* [ENTRIES PROVIDED]:
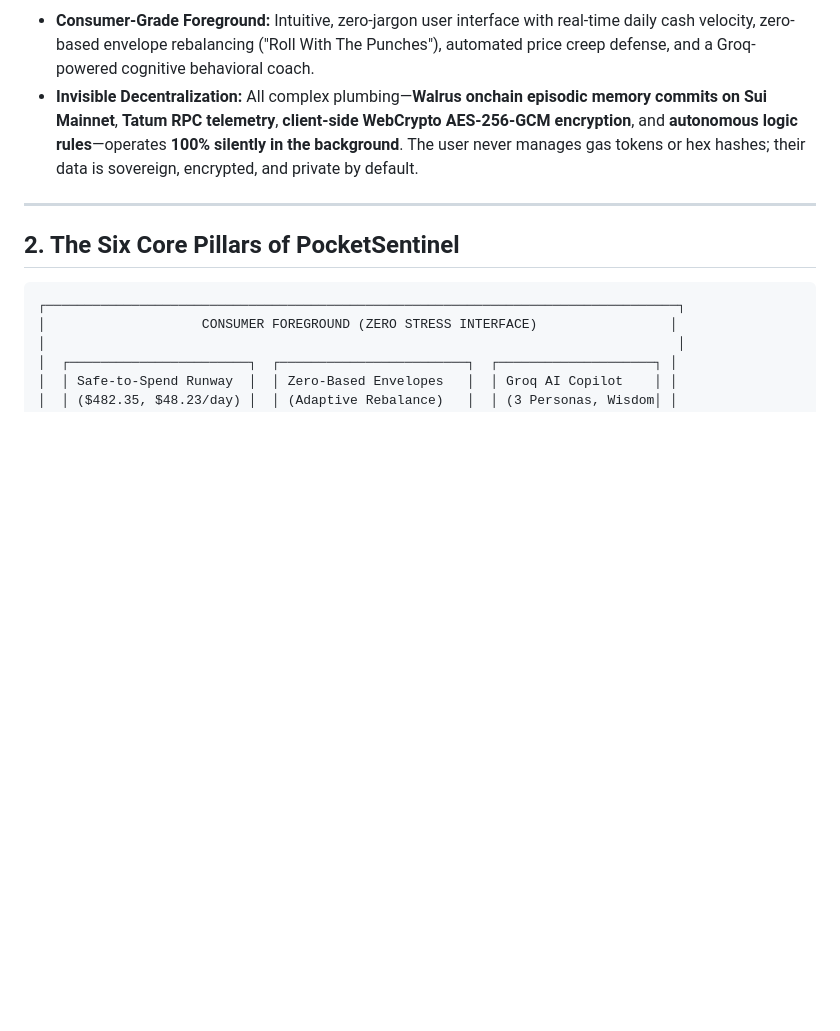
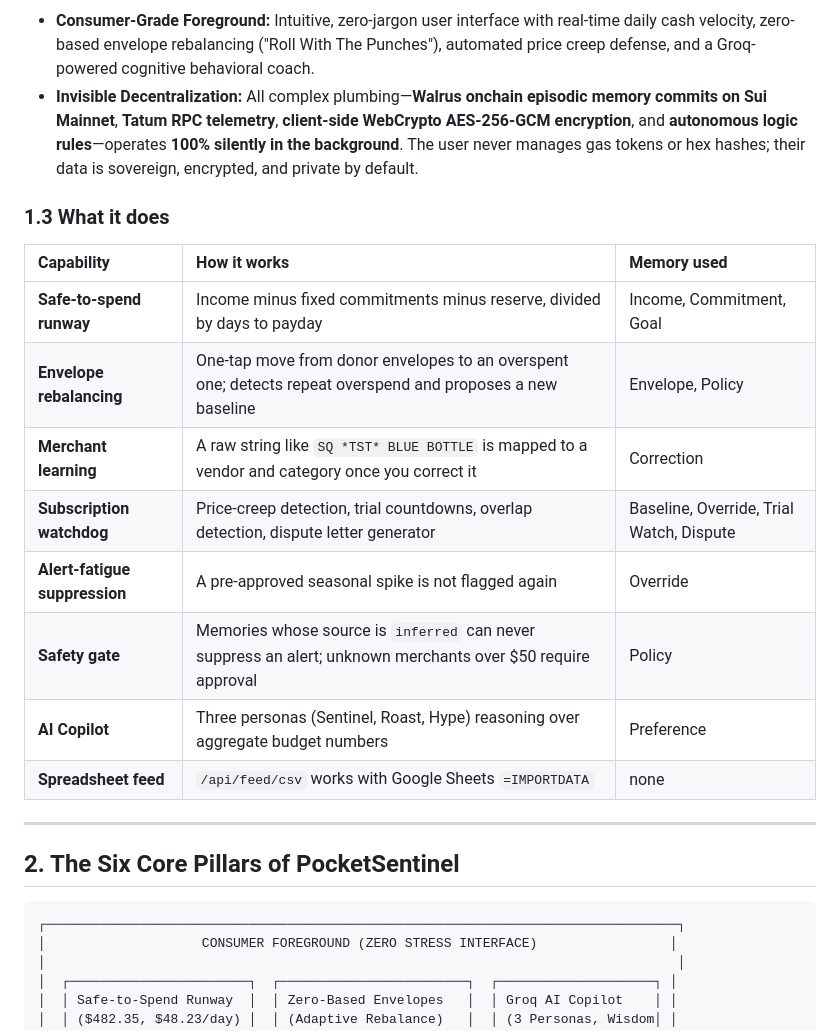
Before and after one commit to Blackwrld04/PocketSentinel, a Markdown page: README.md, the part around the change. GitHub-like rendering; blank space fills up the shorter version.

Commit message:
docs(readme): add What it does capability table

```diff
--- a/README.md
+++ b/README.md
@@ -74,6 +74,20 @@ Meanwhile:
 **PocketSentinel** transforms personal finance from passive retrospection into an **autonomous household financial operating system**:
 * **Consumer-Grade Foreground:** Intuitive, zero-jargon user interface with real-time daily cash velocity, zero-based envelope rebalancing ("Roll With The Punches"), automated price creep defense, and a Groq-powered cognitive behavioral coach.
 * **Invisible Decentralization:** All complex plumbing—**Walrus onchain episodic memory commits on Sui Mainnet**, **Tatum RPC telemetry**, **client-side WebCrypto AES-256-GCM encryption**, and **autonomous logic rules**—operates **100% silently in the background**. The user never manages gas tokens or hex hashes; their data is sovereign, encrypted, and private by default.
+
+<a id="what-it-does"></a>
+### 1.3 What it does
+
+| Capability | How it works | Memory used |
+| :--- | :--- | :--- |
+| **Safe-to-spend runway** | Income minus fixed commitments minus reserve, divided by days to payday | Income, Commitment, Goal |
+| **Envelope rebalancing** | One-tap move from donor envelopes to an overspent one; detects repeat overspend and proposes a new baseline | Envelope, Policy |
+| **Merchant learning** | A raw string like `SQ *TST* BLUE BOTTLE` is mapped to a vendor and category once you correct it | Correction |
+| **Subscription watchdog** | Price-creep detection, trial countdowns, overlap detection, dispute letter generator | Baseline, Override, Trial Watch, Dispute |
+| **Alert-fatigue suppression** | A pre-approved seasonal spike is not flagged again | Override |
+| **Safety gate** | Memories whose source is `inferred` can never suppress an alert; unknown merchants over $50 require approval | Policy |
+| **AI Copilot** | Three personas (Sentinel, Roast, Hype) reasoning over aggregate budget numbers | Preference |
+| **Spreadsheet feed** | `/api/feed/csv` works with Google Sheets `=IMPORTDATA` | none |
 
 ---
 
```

* [BRIEF]: Leave out the pictures, then give all the records again exactly.

* [YOUR RESPONSE]:
Before and after one commit to Blackwrld04/PocketSentinel, a Markdown page: README.md, the part around the change. GitHub-like rendering; blank space fills up the shorter version.

Commit message:
docs(readme): add What it does capability table

```diff
--- a/README.md
+++ b/README.md
@@ -74,6 +74,20 @@ Meanwhile:
 **PocketSentinel** transforms personal finance from passive retrospection into an **autonomous household financial operating system**:
 * **Consumer-Grade Foreground:** Intuitive, zero-jargon user interface with real-time daily cash velocity, zero-based envelope rebalancing ("Roll With The Punches"), automated price creep defense, and a Groq-powered cognitive behavioral coach.
 * **Invisible Decentralization:** All complex plumbing—**Walrus onchain episodic memory commits on Sui Mainnet**, **Tatum RPC telemetry**, **client-side WebCrypto AES-256-GCM encryption**, and **autonomous logic rules**—operates **100% silently in the background**. The user never manages gas tokens or hex hashes; their data is sovereign, encrypted, and private by default.
+
+<a id="what-it-does"></a>
+### 1.3 What it does
+
+| Capability | How it works | Memory used |
+| :--- | :--- | :--- |
+| **Safe-to-spend runway** | Income minus fixed commitments minus reserve, divided by days to payday | Income, Commitment, Goal |
+| **Envelope rebalancing** | One-tap move from donor envelopes to an overspent one; detects repeat overspend and proposes a new baseline | Envelope, Policy |
+| **Merchant learning** | A raw string like `SQ *TST* BLUE BOTTLE` is mapped to a vendor and category once you correct it | Correction |
+| **Subscription watchdog** | Price-creep detection, trial countdowns, overlap detection, dispute letter generator | Baseline, Override, Trial Watch, Dispute |
+| **Alert-fatigue suppression** | A pre-approved seasonal spike is not flagged again | Override |
+| **Safety gate** | Memories whose source is `inferred` can never suppress an alert; unknown merchants over $50 require approval | Policy |
+| **AI Copilot** | Three personas (Sentinel, Roast, Hype) reasoning over aggregate budget numbers | Preference |
+| **Spreadsheet feed** | `/api/feed/csv` works with Google Sheets `=IMPORTDATA` | none |
 
 ---
 
```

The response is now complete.